The lawsuit, led by California, was filed in Federal District Court in San Francisco and aims to block the emergency declaration and construction of the wall.
"President Trump is manufacturing a crisis and declaring a made-up 'national emergency' in order to seize power and undermine the Constitution," California Governor Gavin Newsom said in a statement.
"This 'emergency' is a national disgrace. Rather than focusing on fighting the real vulnerabilities facing Americans, the President is using the powers of America’s highest office to fan the flames of nativism and xenophobia. Our message to the White House is clear: California will not be part of this political theater. We will see you in court."
Last Friday, Trump declared a national emergency over the southern border, and the Trump administration identified more than $8 billion in funding that could be used to build the border wall, the bulk of which -- $6.1 billion -- would come from funds previously allocated to the Pentagon.
Democrats have warned that no emergency exists on the U.S.'s southern border, and by his declaration, the president is setting a dangerous precedent for future commanders-in-chief. Several Republicans had also cautioned Trump against taking the action.
The president's action is also certain to spur legal challenges from Democrats in Congress. Article One of the Constitution mandates that "no money" shall be taken from the Treasury without congressional approval.

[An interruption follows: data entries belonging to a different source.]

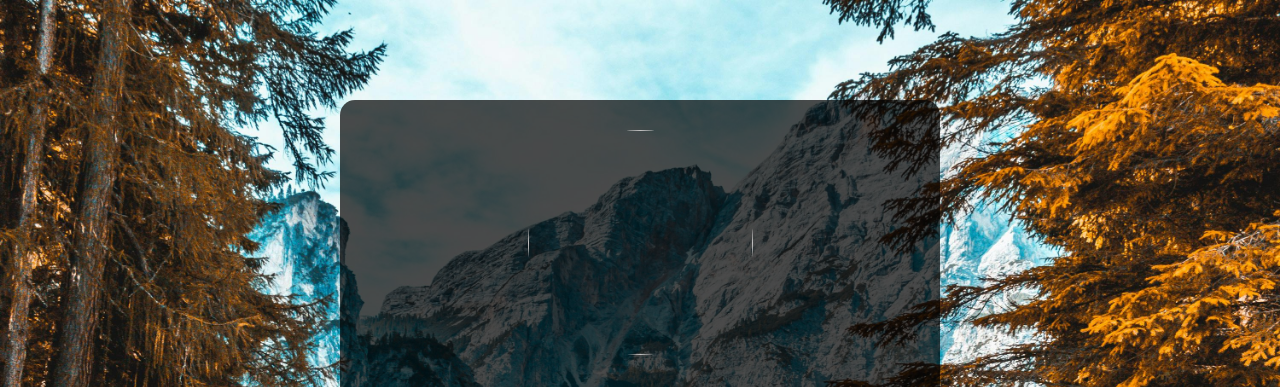
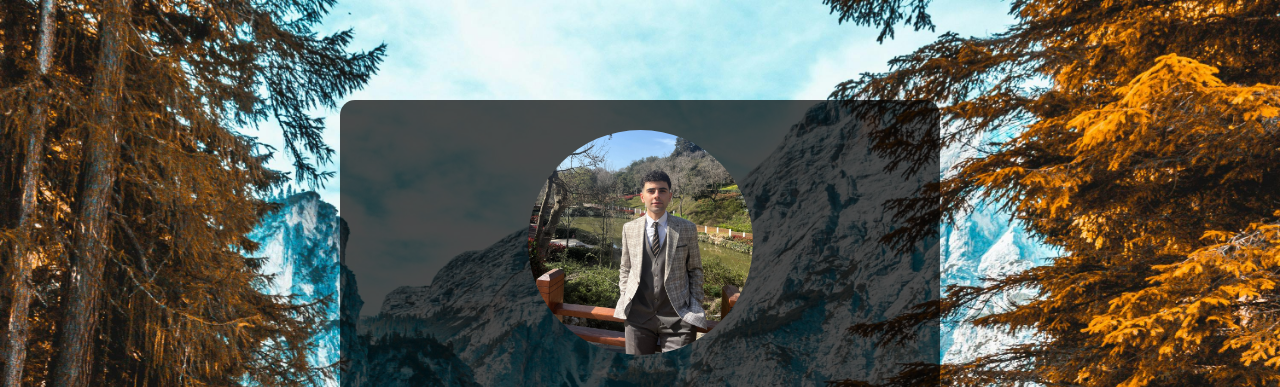
Before and after one commit to JihadKashkoush/Jihadweb.github.io, a plain HTML site: page Hakkimda.html in a window 1280 px wide. Shown: the top 387 px of the page. Drawn offline with Linux system fonts and the light colour scheme.

Commit message:
Add files via upload

```diff
--- a/Hakkimda.html
+++ b/Hakkimda.html
@@ -10,7 +10,7 @@
 
     <div class="center">
         <div class="avatar">
-            <img src="">
+            <img src="img4.jpg">
         </div>
         <div class="content">
             <h1>Jihad Kashkoush</h1>
```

Trump had earlier acknowledged that he is likely to face a lawsuit but said he expects to be "successful" in court.
The lawsuit argues that the declaration of such a national emergency is unconstitutional due to Article One's provision that it is Congress which controls the country's spending.
The lawsuit was filed by California State Attorney General Xavier Becerra along with the attorneys general of Colorado, Connecticut, Delaware, Hawaii, Illinois, Maine, Maryland, Michigan, Minnesota, Nevada, New Jersey, New Mexico, New York, Oregon and Virginia.
By Umar Farooq in Washington, D.C.